Director: Jess Franco
Cast: Ana Castor, Howard Vernon, Paula Martel, Georges Rollin, Hugo Blanco
Length: 96 min
Label: Kino Lorber
Release Date: June 9, 2015
Video codec: MPEG-4 AVC
Aspect Ratio: 2.35:1
Audio: French: LPCM 2.0
Subtitles: English optional
- Theatrical trailer
Those who know Spanish exploitation maestro Jess Franco from his psychedelic ‘70s extravaganzas like Vampyros Lesbos and Venus in Furs, or from more self-indulgent efforts like Female Vampire with its endless zoom-ins on Lina Romay’s muff, may be surprised by some of the more conventional black & white horror thrillers he made in the ‘60s. These include The Awful Dr. Orloff (1962), The Sadistic Baron Von Klaus (1962), Dr. Jekyll and His Mistresses (1964), and The Diabolical Dr. Z (1966). Though, at face value, they may look like many other films produced in Europe at the time, Franco’s transgressive impulses were already making themselves felt, with sadeian motifs such as beautiful women being stalked, tortured and raped, cutting through the relatively formal storylines and visual design.
The Sadistic Baron Von Klaus (1962), with its gorgeous black & white cinematography, courtesy of Godofredo Pacheco (The Awful Dr. Orlof, The Carpet of Horror), tells the story of a small French village being plagued by a series of sadistic murders. The police investigation centers on Baron von Klaus (Howard Vernon) and his family, who reside in a nearby castle. But, some of the townsfolk are terrified that the murderer may, in fact, be the ghost of the Baron’s descendant: the 15th century Baron von Klaus who was cursed by his father to walk the marshy land forever for his awful deeds.The above description could easily be from a Hammer film of the ‘60s (minus the black & white cinematography), yet Hammer’s brand of horror was too tame for Franco, who infused his films — even at this early stage — with rather more disturbing elements. In one scene of Von Klaus, the black-gloved killer strips a woman naked, lashes her with a whip, and then strings her up and rapes her right before our eyes. Hammer would have never gotten such a scene past Sir James Carreras, let alone the British censors. Even though Franco mitigates the gratuitousness of it by cutting the live sound and leaving it to play like an expressionistic music video, the scene is still pretty shocking for 1962. Howard Vernon, Franco’s favorite villain, is appropriately creepy as Baron Von Klaus. His capability to be both menacing and sympathetic gives Franco the ability to make us wonder whether he is the real villain or not, something that Franco exploits in order to prolong the mystery. One of Franco’s other obsessions were extremely beautiful women, and there is no shortage of them in Von Klaus; even if none of them are as memorable as his later muses, Lina Romay and Soledad Miranda. But, undeniably, the film’s main attractions are the stark, noir-like cinematography and the highly atmospheric Gothic set pieces — the Baron’s old castle, complete with cobwebs and torture dungeon, and the eerily empty cobblestone streets of the old town, with a woman’s frantic footsteps echoing in the night.

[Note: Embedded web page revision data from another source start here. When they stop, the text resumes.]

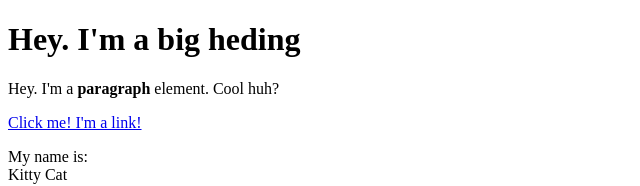
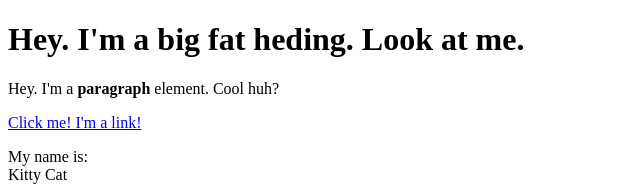
Before and after one commit to bluelakeshine/cartoon-hero, a plain HTML site: page test.html in a window 1280 px wide. Shown: the top 186 px of the page, without its empty margins (0-640 px from the left). Drawn offline with Linux system fonts and the light colour scheme.

Commit message:
added "fat"

```diff
--- a/test.html
+++ b/test.html
@@ -4,7 +4,7 @@
     <title>Test page</title>
 </head>
 <body>
-    <h1>Hey. I'm a big heding</h1>
+    <h1>Hey. I'm a big fat heding. Look at me.</h1>
     <p>Hey. I'm a <b>paragraph</b> element. Cool huh?</p>
     <a href="https://google.com" target="_blank" title="let's go to google">Click me! I'm a link!</a>
     <p>My name is:<br>
```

Kino and Redemption Films have done their usual minimalist restoration for this release of Baron Von Klaus. That’s not a criticism, for, while white specs and other debris can dominate the texture in places, and a slightly annoying vertical line intrudes on the left side of the frame for the first few minutes of the film, the print, overall is in very decent shape. Most importantly, the film grain looks natural, and there are no signs of edge sharpening or DNR filtering. Yet, the image overall has a nice crispness and richness of detail. It’s not always perfectly stable, but there is nothing terribly wrong with this presentation either.
There is only one mono audio track, but it does the job admirably. Like the image, there was minimal restoration done to this original French track and that’s fine. The dialog and music come over crisply and with fine presence. There are optional English subtitles available.
The only extra feature with this release is the original theatrical trailer.
The Sadistic Baron Von Klaus may be rather mild-mannered Franco, but its stunning cinematography and potent atmosphere makes it worth seeking out and forming an opinion on. In later years, the Spanish maestro would become much more transgressive but, even at this early stage, there are some sadeian delights to be had. In any case, this Region A release from Kino Lorber and Redemption Films fills an important gap for Franco fans and cinephiles alike. Check it out!